**PROBLEM STATEMENT**
Copy every line below precisely as it appears.

**Dataset excerpts**

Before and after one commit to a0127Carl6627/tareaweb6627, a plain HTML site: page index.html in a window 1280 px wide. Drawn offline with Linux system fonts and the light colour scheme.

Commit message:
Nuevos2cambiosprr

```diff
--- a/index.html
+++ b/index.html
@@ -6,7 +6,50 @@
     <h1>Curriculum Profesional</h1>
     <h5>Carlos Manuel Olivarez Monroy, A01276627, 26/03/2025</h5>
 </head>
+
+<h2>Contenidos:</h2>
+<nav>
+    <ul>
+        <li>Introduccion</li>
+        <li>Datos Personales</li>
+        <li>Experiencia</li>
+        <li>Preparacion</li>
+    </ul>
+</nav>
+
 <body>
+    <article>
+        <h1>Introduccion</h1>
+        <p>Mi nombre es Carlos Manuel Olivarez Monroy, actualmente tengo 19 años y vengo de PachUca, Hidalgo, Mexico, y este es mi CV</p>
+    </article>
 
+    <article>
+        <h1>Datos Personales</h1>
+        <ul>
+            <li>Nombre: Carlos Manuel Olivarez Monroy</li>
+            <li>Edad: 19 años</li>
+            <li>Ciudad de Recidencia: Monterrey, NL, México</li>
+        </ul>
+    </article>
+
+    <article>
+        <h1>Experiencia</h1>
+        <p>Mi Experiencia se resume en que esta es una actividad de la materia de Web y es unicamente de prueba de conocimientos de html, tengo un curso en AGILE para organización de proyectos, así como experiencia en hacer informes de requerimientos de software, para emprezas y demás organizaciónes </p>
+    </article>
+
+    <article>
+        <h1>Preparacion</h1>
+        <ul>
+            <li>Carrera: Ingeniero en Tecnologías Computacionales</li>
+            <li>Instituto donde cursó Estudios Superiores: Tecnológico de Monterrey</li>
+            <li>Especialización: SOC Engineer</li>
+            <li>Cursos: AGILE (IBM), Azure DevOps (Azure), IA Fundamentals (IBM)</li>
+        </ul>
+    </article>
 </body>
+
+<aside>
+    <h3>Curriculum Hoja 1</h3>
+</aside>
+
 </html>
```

**RESPONSE TO THE TASK**
Before and after one commit to a0127Carl6627/tareaweb6627, a plain HTML site: page index.html in a window 1280 px wide. Drawn offline with Linux system fonts and the light colour scheme.

Commit message:
Nuevos2cambiosprr

```diff
--- a/index.html
+++ b/index.html
@@ -6,7 +6,50 @@
     <h1>Curriculum Profesional</h1>
     <h5>Carlos Manuel Olivarez Monroy, A01276627, 26/03/2025</h5>
 </head>
+
+<h2>Contenidos:</h2>
+<nav>
+    <ul>
+        <li>Introduccion</li>
+        <li>Datos Personales</li>
+        <li>Experiencia</li>
+        <li>Preparacion</li>
+    </ul>
+</nav>
+
 <body>
+    <article>
+        <h1>Introduccion</h1>
+        <p>Mi nombre es Carlos Manuel Olivarez Monroy, actualmente tengo 19 años y vengo de PachUca, Hidalgo, Mexico, y este es mi CV</p>
+    </article>
 
+    <article>
+        <h1>Datos Personales</h1>
+        <ul>
+            <li>Nombre: Carlos Manuel Olivarez Monroy</li>
+            <li>Edad: 19 años</li>
+            <li>Ciudad de Recidencia: Monterrey, NL, México</li>
+        </ul>
+    </article>
+
+    <article>
+        <h1>Experiencia</h1>
+        <p>Mi Experiencia se resume en que esta es una actividad de la materia de Web y es unicamente de prueba de conocimientos de html, tengo un curso en AGILE para organización de proyectos, así como experiencia en hacer informes de requerimientos de software, para emprezas y demás organizaciónes </p>
+    </article>
+
+    <article>
+        <h1>Preparacion</h1>
+        <ul>
+            <li>Carrera: Ingeniero en Tecnologías Computacionales</li>
+            <li>Instituto donde cursó Estudios Superiores: Tecnológico de Monterrey</li>
+            <li>Especialización: SOC Engineer</li>
+            <li>Cursos: AGILE (IBM), Azure DevOps (Azure), IA Fundamentals (IBM)</li>
+        </ul>
+    </article>
 </body>
+
+<aside>
+    <h3>Curriculum Hoja 1</h3>
+</aside>
+
 </html>
```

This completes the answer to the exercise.